As well, the death certificate for John Arthur Finlayson, the mystery in the Finlayson family plot in Dunedin’s Northern Cemetery, records his

parents being Finlay and Catherine. Given John Arthur was aged 30 when he died in 1911 of Brights Disease (a kidney disease), his parentage would have been something of a miracle, Finlay having died in 1878. Apparently it was the custom to register a mother’s dead husband as the father of a subsequent child if she had not remarried. John Arthur F was a photographer and shared the same address with Catherine.

The 1891 City Directory has Catherine living in Hanover Street where she stayed until a move to 18 St Andrew Street was logged in the 1911

Directory. In later entries, she is living in Hanover Street or 14 Hanover Hall; before that it was “left hand side, from Filleul St”. Mr Google tells me there was a Brethren Hall on the corner of Hanover and Filleul streets at the end of the nineteenth century. Given her occupation was “housekeeper”, she may have acted in that capacity for the church manse or perhaps the Hall was residential. PapersPast indicates Hanover Hall had a public function through appeals for items lost between the hall and other places. It was also successfully registered by the City Council in 1903 although it remains a mystery as to its purpose. By way of a hint, also registered at the same time were the Princess Theatre and the Dunedin Orchestral Society’s Hall. In the late 1890s, her daughter, Rebecca, was at the same address. Presumably so, too, were Rebecca’s sons.


 

Catherine Finlayson, Upper Hanover Street, is prominent on that page

of 1893’s Suffragette petition - other pages have the names of Finlayson

and Gray women who are likely to have been ours. In the first decade of the twentieth century, John Arthur F lived at that address then at 18 St Andrew Street with Catherine, where he died.

When she died, aged 80, Catherine was living at 46 (or 53, depending

on which newspaper report is to be believed) George Street. Rebecca had been supporting Catherine, financially and practically, probably since her mother had become too old to continue housekeeping duties or perhaps since Rebecca had the financial wherewithal to help out.

On the evening of Saturday, 15 August, she found her mother’s body

in bed where it had been for several days. When Rebecca had visited Catherine on the Tuesday, the latter had complained of chest pains but chosen to do nothing about them because they were just more of the same and, as they had before, would go away.
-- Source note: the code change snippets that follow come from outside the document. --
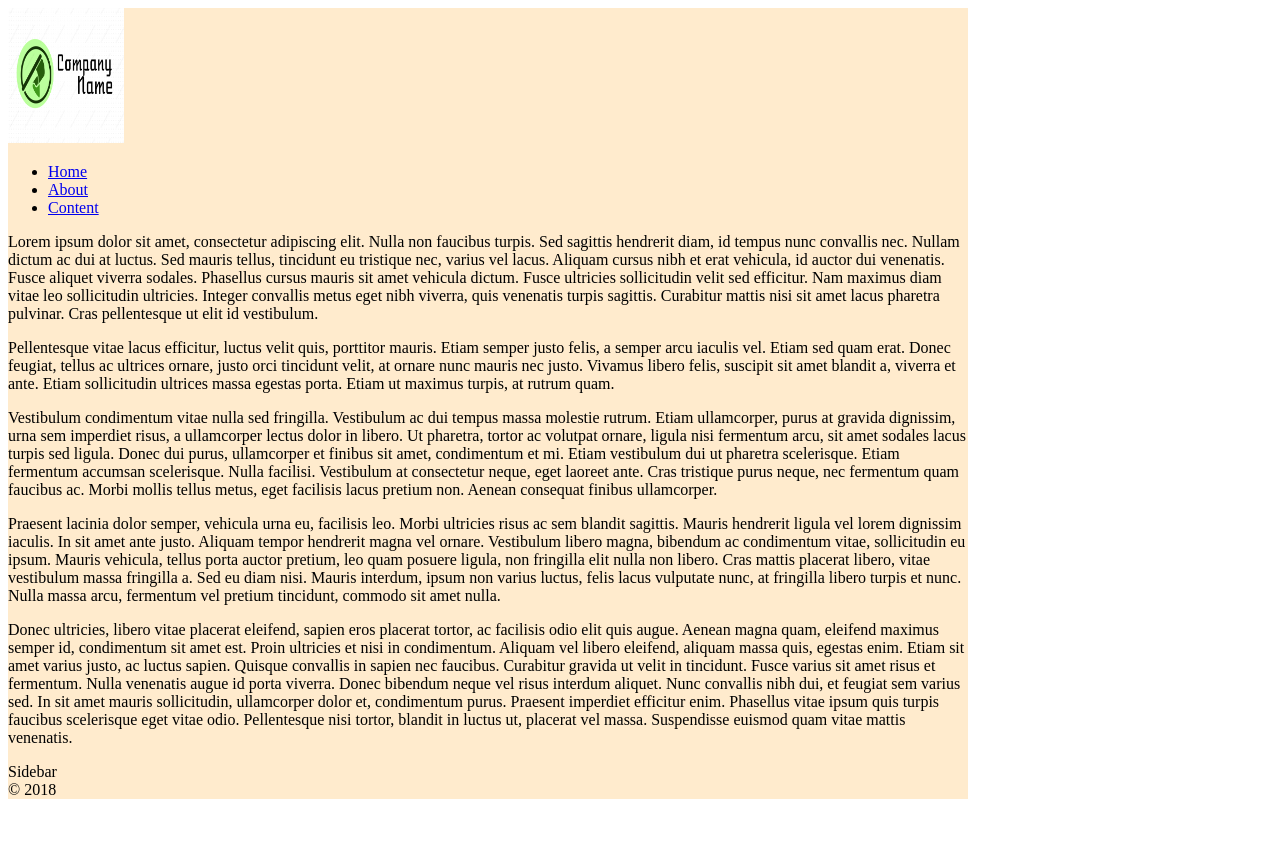
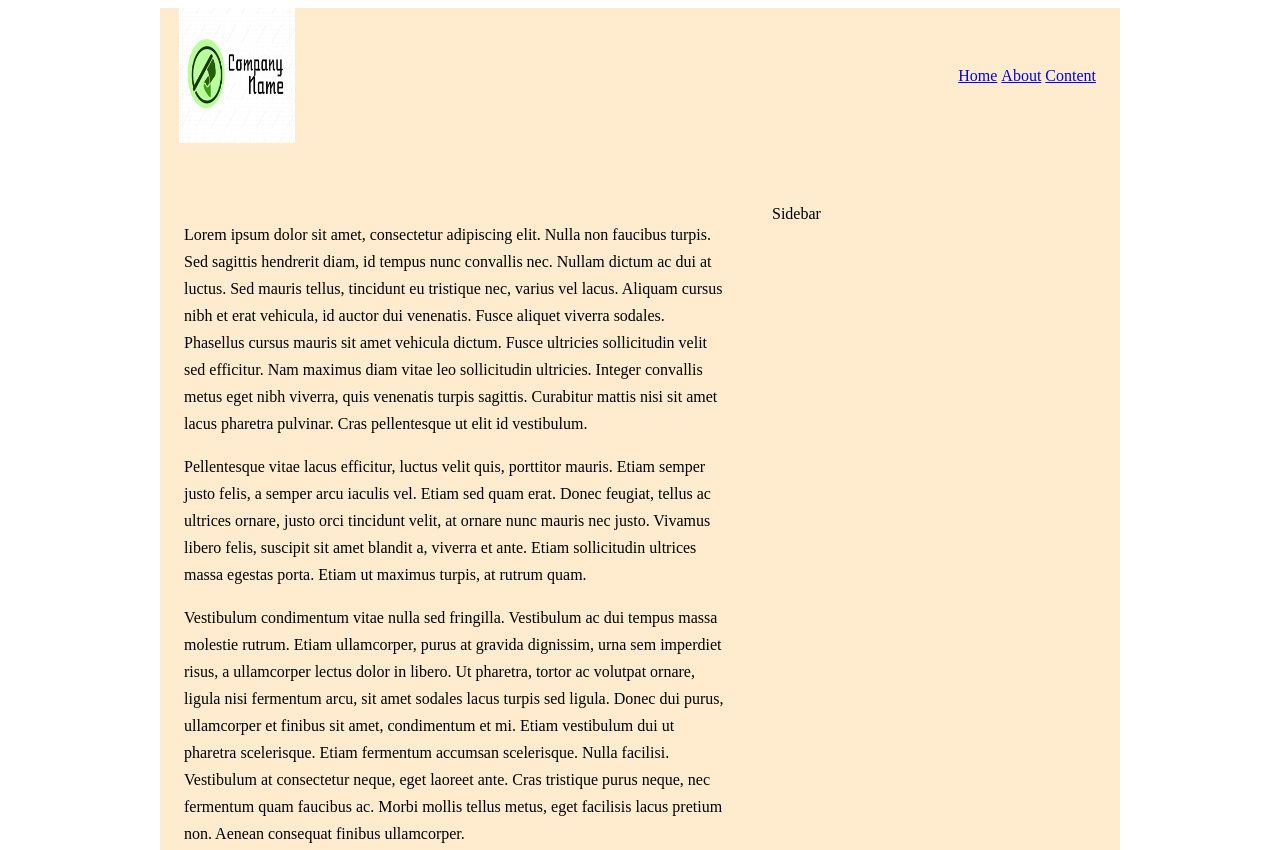
Before and after one commit to ac639/website_october_30, a plain HTML site: page docs/about.html in a window 1280 px wide. Shown: the top 850 px of the page. Before the commit the page ends 807 px from the top, so only its background shows below. Drawn offline with Linux system fonts and the light colour scheme.

Commit message:
changed styles.css changed about.html

```diff
--- a/docs/about.html
+++ b/docs/about.html
@@ -14,22 +14,22 @@
 
 <body>
 
-    <div id="wrapper">
+    <div id="wrapper" class="marginCenter Helvetica">
 
-        <div id="top ">
-            <div id="logo">
+        <div id="top">
+            <div id="logo" class="grSmall floatLeft">
                 <a href="index.html"> <img src="images/slide-logo-1.png" alt="My company logo" height="135" width="116" </a>
             </div> <!--Logo-->
-            <div id="menu">
-                <ul>
-                    <li> <a href="index.html">Home</a> </li>
-                    <li> <a href="about.html">About</a> </li>
-                    <li> <a href="content.html">Content</a> </li>
+            <div id="menu" class="grBig floatLeft textRight">
+                <ul class="clearMargin">
+                    <li class="displayInline"> <a href="index.html">Home</a> </li>
+                    <li class="displayInline"> <a href="about.html">About</a> </li>
+                    <li class="displayInline"> <a href="content.html">Content</a> </li>
                 </ul>
             </div> <!-- Menu -->
         </div> <!-- Top -->
-        <div id="main">
-            <div id="content">
+        <div id="main" class="clearFix">
+            <div id="content" class="floatLeft grBig grFont">
                 <p>
                     Lorem ipsum dolor sit amet, consectetur adipiscing elit. Nulla non faucibus turpis. Sed sagittis hendrerit diam, id tempus nunc convallis nec. Nullam dictum ac dui at luctus. Sed mauris tellus, tincidunt eu tristique nec, varius vel lacus. Aliquam cursus nibh et erat vehicula, id auctor dui venenatis. Fusce aliquet viverra sodales. Phasellus cursus mauris sit amet vehicula dictum. Fusce ultricies sollicitudin velit sed efficitur. Nam maximus diam vitae leo sollicitudin ultricies. Integer convallis metus eget nibh viverra, quis venenatis turpis sagittis. Curabitur mattis nisi sit amet lacus pharetra pulvinar. Cras pellentesque ut elit id vestibulum.
                 </p>
@@ -46,12 +46,12 @@
                     Donec ultricies, libero vitae placerat eleifend, sapien eros placerat tortor, ac facilisis odio elit quis augue. Aenean magna quam, eleifend maximus semper id, condimentum sit amet est. Proin ultricies et nisi in condimentum. Aliquam vel libero eleifend, aliquam massa quis, egestas enim. Etiam sit amet varius justo, ac luctus sapien. Quisque convallis in sapien nec faucibus. Curabitur gravida ut velit in tincidunt. Fusce varius sit amet risus et fermentum. Nulla venenatis augue id porta viverra. Donec bibendum neque vel risus interdum aliquet. Nunc convallis nibh dui, et feugiat sem varius sed. In sit amet mauris sollicitudin, ullamcorper dolor et, condimentum purus. Praesent imperdiet efficitur enim. Phasellus vitae ipsum quis turpis faucibus scelerisque eget vitae odio. Pellentesque nisi tortor, blandit in luctus ut, placerat vel massa. Suspendisse euismod quam vitae mattis venenatis.
                 </p>
             </div> <!-- content -->
-            <div id="sidebar">
+            <div id="sidebar" class="floatLeft grSmall">
                 Sidebar
             </div> <!-- sidebar -->
         </div> <!-- main -->
-        <div id="footer">
-            &copy 2018
+        <div id="footer" class="clearFix alignCenter">
+            <span>&copy 2018</span>
         </div> <!-- footer -->
 
     </div> <!-- Wrapper -->
--- a/docs/css/styles.css
+++ b/docs/css/styles.css
@@ -30,12 +30,11 @@
 }
 
 #top {
-    height: 100px;
-    line-height: 100px;
+    height: 135px;
+    line-height: 135px;
 }
 
 .clearMargin {
-
     margin: 0px;
 }
 .clearPadding {
@@ -57,8 +56,22 @@
     padding-left: 24px;
     padding-right: 24px;
 }
+
+.grFont {
+    line-height: 27px;
+    font-size: 16px;
+
+}
+
+.Helvetica {
+    font-family: Helvetica SansSerif;
+}
 .textRight {
     text-align: right;
+}
+
+.alignCenter {
+    text-align: center;
 }
 
 
```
Catherine’s doctor said her heart was badly diseased and her death expected.

Catherine lived a long and eventful life, coping with whatever was

thrown at her by circumstances. I imagine her photographer son took her image more than once, it is a pity none have survived for us to see this resourceful woman.